Simulation, as within many domains, allows users to test on a large scale with fewer barriers to entry than real-world testing and an ease in making iterative changes to find an optimal solution. Whether that is to benchmark performance in locations of interest or to change configuration settings to improve visibility or positioning, simulation allows you to do this without the expense of going straight into the environment itself or configuring the actual vehicle under test.

How does OxTS fit in that mix?

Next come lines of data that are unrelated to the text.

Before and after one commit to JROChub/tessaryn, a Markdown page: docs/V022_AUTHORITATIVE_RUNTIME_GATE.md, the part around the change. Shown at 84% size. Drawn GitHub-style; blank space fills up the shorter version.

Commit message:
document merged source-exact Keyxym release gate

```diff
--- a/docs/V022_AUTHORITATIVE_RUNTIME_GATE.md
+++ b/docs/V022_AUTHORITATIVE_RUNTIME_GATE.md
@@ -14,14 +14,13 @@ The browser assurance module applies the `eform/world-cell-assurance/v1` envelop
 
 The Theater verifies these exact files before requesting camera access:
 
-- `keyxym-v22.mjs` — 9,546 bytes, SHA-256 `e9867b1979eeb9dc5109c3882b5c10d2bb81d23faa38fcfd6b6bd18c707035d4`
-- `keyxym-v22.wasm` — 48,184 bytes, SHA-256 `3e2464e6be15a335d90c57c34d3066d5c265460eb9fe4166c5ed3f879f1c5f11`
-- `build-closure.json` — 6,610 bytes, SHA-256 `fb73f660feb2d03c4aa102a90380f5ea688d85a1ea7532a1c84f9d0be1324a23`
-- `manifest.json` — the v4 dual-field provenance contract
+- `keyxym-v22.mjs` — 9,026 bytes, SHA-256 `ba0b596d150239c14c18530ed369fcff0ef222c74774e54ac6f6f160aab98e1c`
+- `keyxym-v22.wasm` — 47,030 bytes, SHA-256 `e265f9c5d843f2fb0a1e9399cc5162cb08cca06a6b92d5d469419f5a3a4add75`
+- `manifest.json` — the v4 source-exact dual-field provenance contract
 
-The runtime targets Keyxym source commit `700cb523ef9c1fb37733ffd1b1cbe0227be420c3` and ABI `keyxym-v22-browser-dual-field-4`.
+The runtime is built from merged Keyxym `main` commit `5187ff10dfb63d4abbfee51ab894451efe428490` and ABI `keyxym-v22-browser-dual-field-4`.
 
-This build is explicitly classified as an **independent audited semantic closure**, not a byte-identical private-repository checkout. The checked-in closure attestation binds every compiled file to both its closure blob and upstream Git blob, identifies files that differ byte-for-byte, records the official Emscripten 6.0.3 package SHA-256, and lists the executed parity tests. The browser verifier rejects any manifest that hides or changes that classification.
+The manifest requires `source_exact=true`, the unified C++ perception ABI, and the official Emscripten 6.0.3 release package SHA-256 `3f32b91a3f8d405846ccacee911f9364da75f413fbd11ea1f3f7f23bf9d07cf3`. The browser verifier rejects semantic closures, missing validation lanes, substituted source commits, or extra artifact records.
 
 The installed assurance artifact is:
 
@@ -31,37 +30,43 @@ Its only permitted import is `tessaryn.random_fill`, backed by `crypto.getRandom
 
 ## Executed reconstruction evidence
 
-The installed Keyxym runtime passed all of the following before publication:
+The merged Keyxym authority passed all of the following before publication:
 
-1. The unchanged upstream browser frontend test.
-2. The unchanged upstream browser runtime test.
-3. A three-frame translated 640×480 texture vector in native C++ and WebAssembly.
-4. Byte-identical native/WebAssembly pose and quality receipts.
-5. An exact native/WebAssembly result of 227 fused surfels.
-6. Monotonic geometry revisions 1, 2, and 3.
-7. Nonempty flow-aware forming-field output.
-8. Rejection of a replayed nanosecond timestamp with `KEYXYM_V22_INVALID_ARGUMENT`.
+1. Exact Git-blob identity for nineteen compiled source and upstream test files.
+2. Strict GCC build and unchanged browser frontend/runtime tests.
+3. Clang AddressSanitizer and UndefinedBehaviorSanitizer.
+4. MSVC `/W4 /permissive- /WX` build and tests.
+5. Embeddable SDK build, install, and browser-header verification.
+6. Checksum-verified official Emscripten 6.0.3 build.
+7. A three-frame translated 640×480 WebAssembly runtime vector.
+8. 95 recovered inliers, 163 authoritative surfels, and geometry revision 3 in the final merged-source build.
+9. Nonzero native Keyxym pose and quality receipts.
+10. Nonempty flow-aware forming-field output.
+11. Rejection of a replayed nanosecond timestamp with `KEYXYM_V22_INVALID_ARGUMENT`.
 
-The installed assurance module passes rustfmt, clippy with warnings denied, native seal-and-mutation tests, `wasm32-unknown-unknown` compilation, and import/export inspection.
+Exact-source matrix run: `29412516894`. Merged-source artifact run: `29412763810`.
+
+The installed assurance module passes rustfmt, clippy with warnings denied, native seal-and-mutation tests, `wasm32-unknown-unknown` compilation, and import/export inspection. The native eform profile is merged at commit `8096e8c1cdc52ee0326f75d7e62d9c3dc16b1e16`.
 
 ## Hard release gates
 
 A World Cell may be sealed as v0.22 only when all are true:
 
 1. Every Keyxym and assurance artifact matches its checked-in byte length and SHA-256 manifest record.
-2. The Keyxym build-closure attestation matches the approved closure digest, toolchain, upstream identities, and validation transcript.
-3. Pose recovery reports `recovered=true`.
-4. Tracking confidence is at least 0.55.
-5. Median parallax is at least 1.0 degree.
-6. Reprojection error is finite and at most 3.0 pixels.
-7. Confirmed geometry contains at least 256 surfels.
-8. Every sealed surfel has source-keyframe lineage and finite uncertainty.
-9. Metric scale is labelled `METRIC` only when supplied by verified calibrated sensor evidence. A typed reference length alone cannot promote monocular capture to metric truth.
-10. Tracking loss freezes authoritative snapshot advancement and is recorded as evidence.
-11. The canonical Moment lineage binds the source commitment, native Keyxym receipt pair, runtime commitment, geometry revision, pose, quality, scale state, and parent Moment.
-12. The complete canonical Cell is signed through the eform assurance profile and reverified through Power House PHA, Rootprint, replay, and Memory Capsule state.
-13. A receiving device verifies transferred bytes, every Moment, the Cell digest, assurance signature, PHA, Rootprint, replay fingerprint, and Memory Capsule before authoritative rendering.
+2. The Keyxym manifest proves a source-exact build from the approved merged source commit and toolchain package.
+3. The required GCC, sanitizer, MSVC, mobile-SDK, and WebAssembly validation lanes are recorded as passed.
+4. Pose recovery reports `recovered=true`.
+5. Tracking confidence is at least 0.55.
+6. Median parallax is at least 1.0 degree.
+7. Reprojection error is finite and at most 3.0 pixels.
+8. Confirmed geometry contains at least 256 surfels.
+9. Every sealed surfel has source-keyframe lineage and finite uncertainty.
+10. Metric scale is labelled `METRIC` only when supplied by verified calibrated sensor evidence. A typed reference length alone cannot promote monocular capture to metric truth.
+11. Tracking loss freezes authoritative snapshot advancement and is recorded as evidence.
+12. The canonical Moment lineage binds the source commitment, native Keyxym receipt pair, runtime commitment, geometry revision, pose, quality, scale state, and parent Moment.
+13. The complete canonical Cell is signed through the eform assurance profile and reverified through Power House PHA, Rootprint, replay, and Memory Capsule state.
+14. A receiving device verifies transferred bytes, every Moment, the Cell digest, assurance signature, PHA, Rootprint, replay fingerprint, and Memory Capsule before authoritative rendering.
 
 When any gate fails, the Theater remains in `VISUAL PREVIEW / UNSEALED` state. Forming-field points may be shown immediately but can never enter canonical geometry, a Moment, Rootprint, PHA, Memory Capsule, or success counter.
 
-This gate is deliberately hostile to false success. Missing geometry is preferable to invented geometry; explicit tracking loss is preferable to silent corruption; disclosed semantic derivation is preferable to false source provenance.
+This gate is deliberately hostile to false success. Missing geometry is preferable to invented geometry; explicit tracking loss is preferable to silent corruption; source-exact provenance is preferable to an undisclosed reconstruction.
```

OxTS provides customers with the ability to navigate anywhere; whether for reference data in R&D, georeferencing for survey and mapping, or active navigation of autonomous solutions. To do this we provide an IMU-first offering that we then complement with other technologies. Traditionally, this is with GNSS, to form an INS that can provide centimeter-level accuracy. However, we are also aware of the vulnerabilities of GNSS. For us, this is when it becomes an unreliable source of PNT in denied areas, such as indoors, in urban canyons or under tree canopies.

Because of this, we are also investigating and developing complementary solutions that can enhance our offering for users who need confidence in their position even when GNSS is not available. Whether that is through sensor fusion, our Pozyx UWB solution for indoor navigation or other proprietary software and firmware capabilities.

What kinds of complementary PNT are most useful in addressing specifically the challenges posed by jamming and spoofing and how does simulation help?

We need to look at systems that cannot be impacted by, or have mitigations from, the impact of jamming and spoofing. Solutions that are independent of radio communications or satellite use are then valuable in providing this layer of protection. This is where we could look toward OxTS’s use of IMU technology and visual aiding systems. Simulation technologies would then allow you to run hardware-in-the-loop testing, where the primary GNSS solution can have simulated jamming and spoofing to understand the performance of your complementary and protected systems when GNSS cannot be trusted.

About the Author: Matteo Luccio

Matteo Luccio, GPS World’s Editor-in-Chief, possesses more than 20 years of experience as a writer and editor for GNSS and geospatial technology magazines. He began his career in the industry in 2000, serving as managing editor of GPS World and Galileo’s World, then as editor of Earth Observation Magazine and GIS Monitor. His technical articles have been published in more than 20 professional magazines, including Professional Surveyor Magazine, Apogeo Spatial and xyHt. Luccio holds a master’s degree in political science from MIT. He can be reached at mluccio@northcoastmedia.net or 541-543-0525.